Screenshot and code edit data:
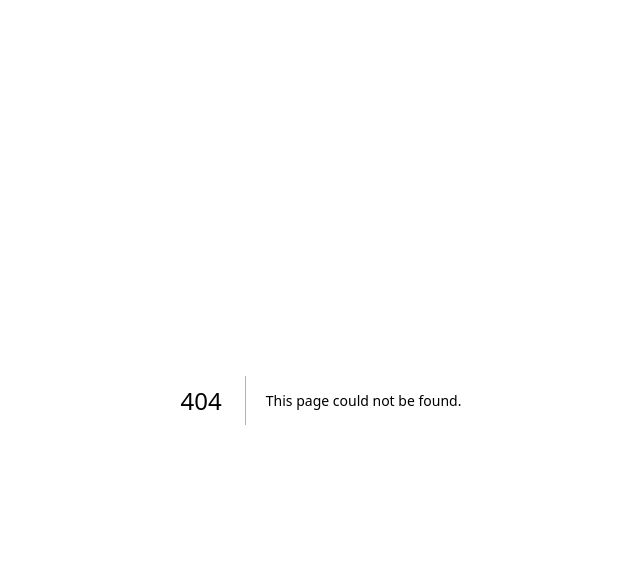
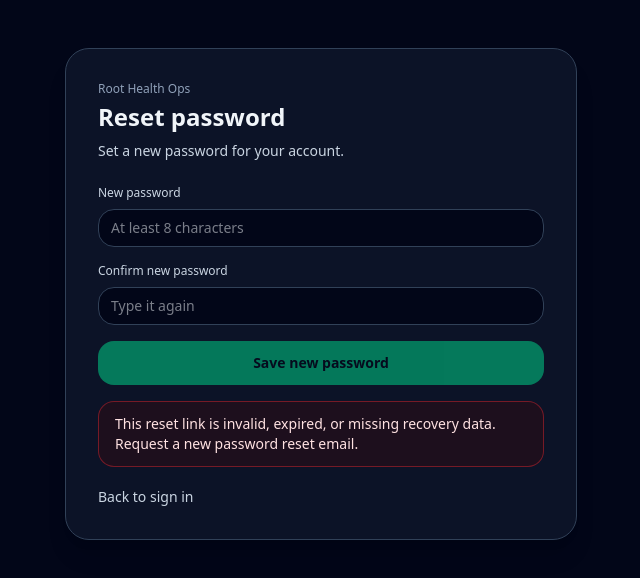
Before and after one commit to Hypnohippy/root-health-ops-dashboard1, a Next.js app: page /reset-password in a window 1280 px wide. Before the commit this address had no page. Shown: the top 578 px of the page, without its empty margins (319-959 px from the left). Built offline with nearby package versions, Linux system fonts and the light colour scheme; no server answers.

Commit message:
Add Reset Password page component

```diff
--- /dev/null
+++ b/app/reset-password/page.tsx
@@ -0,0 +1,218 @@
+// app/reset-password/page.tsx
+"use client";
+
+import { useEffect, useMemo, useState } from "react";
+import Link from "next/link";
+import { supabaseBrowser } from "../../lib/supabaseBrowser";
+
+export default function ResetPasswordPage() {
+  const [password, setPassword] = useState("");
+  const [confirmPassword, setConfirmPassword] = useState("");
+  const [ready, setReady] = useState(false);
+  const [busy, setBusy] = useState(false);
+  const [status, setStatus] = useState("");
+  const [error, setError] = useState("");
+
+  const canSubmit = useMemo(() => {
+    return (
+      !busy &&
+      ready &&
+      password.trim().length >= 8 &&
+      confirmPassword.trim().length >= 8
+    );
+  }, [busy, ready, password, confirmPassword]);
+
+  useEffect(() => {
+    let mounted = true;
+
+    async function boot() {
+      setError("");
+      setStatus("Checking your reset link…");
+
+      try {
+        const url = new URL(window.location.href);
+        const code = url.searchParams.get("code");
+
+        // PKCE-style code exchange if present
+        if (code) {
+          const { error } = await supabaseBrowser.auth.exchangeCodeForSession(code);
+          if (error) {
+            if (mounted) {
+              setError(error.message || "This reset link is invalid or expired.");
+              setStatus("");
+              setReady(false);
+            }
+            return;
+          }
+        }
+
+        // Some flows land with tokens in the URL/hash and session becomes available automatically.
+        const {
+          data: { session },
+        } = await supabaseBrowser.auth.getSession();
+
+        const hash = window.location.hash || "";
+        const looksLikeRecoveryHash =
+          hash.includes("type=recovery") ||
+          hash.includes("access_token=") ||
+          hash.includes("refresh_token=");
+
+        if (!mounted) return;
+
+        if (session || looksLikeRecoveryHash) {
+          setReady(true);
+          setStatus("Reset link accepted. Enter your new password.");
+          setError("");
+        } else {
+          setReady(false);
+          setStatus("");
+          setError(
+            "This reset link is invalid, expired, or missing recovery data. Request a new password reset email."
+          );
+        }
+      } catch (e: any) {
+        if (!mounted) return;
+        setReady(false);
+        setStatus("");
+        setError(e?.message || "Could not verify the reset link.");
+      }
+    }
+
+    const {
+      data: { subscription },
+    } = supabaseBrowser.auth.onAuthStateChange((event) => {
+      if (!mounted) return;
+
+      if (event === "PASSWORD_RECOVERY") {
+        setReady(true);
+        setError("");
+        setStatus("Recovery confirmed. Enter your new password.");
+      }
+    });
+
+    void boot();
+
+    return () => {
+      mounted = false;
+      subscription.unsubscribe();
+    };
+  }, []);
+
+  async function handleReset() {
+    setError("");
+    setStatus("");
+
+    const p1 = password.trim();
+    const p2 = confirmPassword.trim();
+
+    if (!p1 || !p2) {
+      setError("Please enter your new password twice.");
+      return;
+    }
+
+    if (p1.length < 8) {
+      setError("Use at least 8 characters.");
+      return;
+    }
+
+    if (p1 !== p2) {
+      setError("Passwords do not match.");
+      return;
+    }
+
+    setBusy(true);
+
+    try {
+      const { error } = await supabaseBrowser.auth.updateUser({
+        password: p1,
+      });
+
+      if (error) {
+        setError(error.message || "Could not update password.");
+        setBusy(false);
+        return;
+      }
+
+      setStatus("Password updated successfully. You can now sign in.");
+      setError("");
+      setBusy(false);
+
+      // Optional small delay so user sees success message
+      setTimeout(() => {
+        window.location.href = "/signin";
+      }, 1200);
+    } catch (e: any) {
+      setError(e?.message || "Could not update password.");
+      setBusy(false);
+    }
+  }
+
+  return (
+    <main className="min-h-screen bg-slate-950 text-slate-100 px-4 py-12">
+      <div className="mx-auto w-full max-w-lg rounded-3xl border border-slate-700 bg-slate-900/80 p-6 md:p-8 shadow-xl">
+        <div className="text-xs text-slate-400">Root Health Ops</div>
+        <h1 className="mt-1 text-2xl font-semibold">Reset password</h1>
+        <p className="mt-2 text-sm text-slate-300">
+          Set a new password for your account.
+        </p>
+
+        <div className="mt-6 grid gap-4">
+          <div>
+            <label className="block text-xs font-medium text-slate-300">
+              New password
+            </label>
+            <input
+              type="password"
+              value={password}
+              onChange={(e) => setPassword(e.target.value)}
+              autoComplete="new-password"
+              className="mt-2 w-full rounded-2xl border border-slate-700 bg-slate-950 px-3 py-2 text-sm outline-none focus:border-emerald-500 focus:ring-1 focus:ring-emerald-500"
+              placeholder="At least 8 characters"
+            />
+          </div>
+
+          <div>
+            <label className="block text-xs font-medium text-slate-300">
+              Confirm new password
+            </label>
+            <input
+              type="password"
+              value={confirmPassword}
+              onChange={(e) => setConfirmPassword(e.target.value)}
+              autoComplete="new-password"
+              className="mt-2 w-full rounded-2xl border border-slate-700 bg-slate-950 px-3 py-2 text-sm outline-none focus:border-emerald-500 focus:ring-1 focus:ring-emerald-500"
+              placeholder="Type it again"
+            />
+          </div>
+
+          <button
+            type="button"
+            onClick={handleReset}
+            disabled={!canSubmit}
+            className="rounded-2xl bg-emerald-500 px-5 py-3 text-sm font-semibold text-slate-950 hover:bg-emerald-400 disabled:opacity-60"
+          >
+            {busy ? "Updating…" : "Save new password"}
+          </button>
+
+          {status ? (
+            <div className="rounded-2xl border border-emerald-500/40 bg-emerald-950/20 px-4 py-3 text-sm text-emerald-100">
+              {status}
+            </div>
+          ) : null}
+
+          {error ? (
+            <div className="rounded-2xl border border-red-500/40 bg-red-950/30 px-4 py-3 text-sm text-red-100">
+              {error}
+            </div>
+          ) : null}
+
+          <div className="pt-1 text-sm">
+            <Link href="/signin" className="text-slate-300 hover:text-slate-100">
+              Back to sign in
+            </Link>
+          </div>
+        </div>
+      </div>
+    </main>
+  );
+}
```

Exercise objective: Retype every record as it stands. None of the pictures should appear.

Output of the task:
Before and after one commit to Hypnohippy/root-health-ops-dashboard1, a Next.js app: page /reset-password in a window 1280 px wide. Before the commit this address had no page. Shown: the top 578 px of the page, without its empty margins (319-959 px from the left). Built offline with nearby package versions, Linux system fonts and the light colour scheme; no server answers.

Commit message:
Add Reset Password page component

```diff
--- /dev/null
+++ b/app/reset-password/page.tsx
@@ -0,0 +1,218 @@
+// app/reset-password/page.tsx
+"use client";
+
+import { useEffect, useMemo, useState } from "react";
+import Link from "next/link";
+import { supabaseBrowser } from "../../lib/supabaseBrowser";
+
+export default function ResetPasswordPage() {
+  const [password, setPassword] = useState("");
+  const [confirmPassword, setConfirmPassword] = useState("");
+  const [ready, setReady] = useState(false);
+  const [busy, setBusy] = useState(false);
+  const [status, setStatus] = useState("");
+  const [error, setError] = useState("");
+
+  const canSubmit = useMemo(() => {
+    return (
+      !busy &&
+      ready &&
+      password.trim().length >= 8 &&
+      confirmPassword.trim().length >= 8
+    );
+  }, [busy, ready, password, confirmPassword]);
+
+  useEffect(() => {
+    let mounted = true;
+
+    async function boot() {
+      setError("");
+      setStatus("Checking your reset link…");
+
+      try {
+        const url = new URL(window.location.href);
+        const code = url.searchParams.get("code");
+
+        // PKCE-style code exchange if present
+        if (code) {
+          const { error } = await supabaseBrowser.auth.exchangeCodeForSession(code);
+          if (error) {
+            if (mounted) {
+              setError(error.message || "This reset link is invalid or expired.");
+              setStatus("");
+              setReady(false);
+            }
+            return;
+          }
+        }
+
+        // Some flows land with tokens in the URL/hash and session becomes available automatically.
+        const {
+          data: { session },
+        } = await supabaseBrowser.auth.getSession();
+
+        const hash = window.location.hash || "";
+        const looksLikeRecoveryHash =
+          hash.includes("type=recovery") ||
+          hash.includes("access_token=") ||
+          hash.includes("refresh_token=");
+
+        if (!mounted) return;
+
+        if (session || looksLikeRecoveryHash) {
+          setReady(true);
+          setStatus("Reset link accepted. Enter your new password.");
+          setError("");
+        } else {
+          setReady(false);
+          setStatus("");
+          setError(
+            "This reset link is invalid, expired, or missing recovery data. Request a new password reset email."
+          );
+        }
+      } catch (e: any) {
+        if (!mounted) return;
+        setReady(false);
+        setStatus("");
+        setError(e?.message || "Could not verify the reset link.");
+      }
+    }
+
+    const {
+      data: { subscription },
+    } = supabaseBrowser.auth.onAuthStateChange((event) => {
+      if (!mounted) return;
+
+      if (event === "PASSWORD_RECOVERY") {
+        setReady(true);
+        setError("");
+        setStatus("Recovery confirmed. Enter your new password.");
+      }
+    });
+
+    void boot();
+
+    return () => {
+      mounted = false;
+      subscription.unsubscribe();
+    };
+  }, []);
+
+  async function handleReset() {
+    setError("");
+    setStatus("");
+
+    const p1 = password.trim();
+    const p2 = confirmPassword.trim();
+
+    if (!p1 || !p2) {
+      setError("Please enter your new password twice.");
+      return;
+    }
+
+    if (p1.length < 8) {
+      setError("Use at least 8 characters.");
+      return;
+    }
+
+    if (p1 !== p2) {
+      setError("Passwords do not match.");
+      return;
+    }
+
+    setBusy(true);
+
+    try {
+      const { error } = await supabaseBrowser.auth.updateUser({
+        password: p1,
+      });
+
+      if (error) {
+        setError(error.message || "Could not update password.");
+        setBusy(false);
+        return;
+      }
+
+      setStatus("Password updated successfully. You can now sign in.");
+      setError("");
+      setBusy(false);
+
+      // Optional small delay so user sees success message
+      setTimeout(() => {
+        window.location.href = "/signin";
+      }, 1200);
+    } catch (e: any) {
+      setError(e?.message || "Could not update password.");
+      setBusy(false);
+    }
+  }
+
+  return (
+    <main className="min-h-screen bg-slate-950 text-slate-100 px-4 py-12">
+      <div className="mx-auto w-full max-w-lg rounded-3xl border border-slate-700 bg-slate-900/80 p-6 md:p-8 shadow-xl">
+        <div className="text-xs text-slate-400">Root Health Ops</div>
+        <h1 className="mt-1 text-2xl font-semibold">Reset password</h1>
+        <p className="mt-2 text-sm text-slate-300">
+          Set a new password for your account.
+        </p>
+
+        <div className="mt-6 grid gap-4">
+          <div>
+            <label className="block text-xs font-medium text-slate-300">
+              New password
+            </label>
+            <input
+              type="password"
+              value={password}
+              onChange={(e) => setPassword(e.target.value)}
+              autoComplete="new-password"
+              className="mt-2 w-full rounded-2xl border border-slate-700 bg-slate-950 px-3 py-2 text-sm outline-none focus:border-emerald-500 focus:ring-1 focus:ring-emerald-500"
+              placeholder="At least 8 characters"
+            />
+          </div>
+
+          <div>
+            <label className="block text-xs font-medium text-slate-300">
+              Confirm new password
+            </label>
+            <input
+              type="password"
+              value={confirmPassword}
+              onChange={(e) => setConfirmPassword(e.target.value)}
+              autoComplete="new-password"
+              className="mt-2 w-full rounded-2xl border border-slate-700 bg-slate-950 px-3 py-2 text-sm outline-none focus:border-emerald-500 focus:ring-1 focus:ring-emerald-500"
+              placeholder="Type it again"
+            />
+          </div>
+
+          <button
+            type="button"
+            onClick={handleReset}
+            disabled={!canSubmit}
+            className="rounded-2xl bg-emerald-500 px-5 py-3 text-sm font-semibold text-slate-950 hover:bg-emerald-400 disabled:opacity-60"
+          >
+            {busy ? "Updating…" : "Save new password"}
+          </button>
+
+          {status ? (
+            <div className="rounded-2xl border border-emerald-500/40 bg-emerald-950/20 px-4 py-3 text-sm text-emerald-100">
+              {status}
+            </div>
+          ) : null}
+
+          {error ? (
+            <div className="rounded-2xl border border-red-500/40 bg-red-950/30 px-4 py-3 text-sm text-red-100">
+              {error}
+            </div>
+          ) : null}
+
+          <div className="pt-1 text-sm">
+            <Link href="/signin" className="text-slate-300 hover:text-slate-100">
+              Back to sign in
+            </Link>
+          </div>
+        </div>
+      </div>
+    </main>
+  );
+}
```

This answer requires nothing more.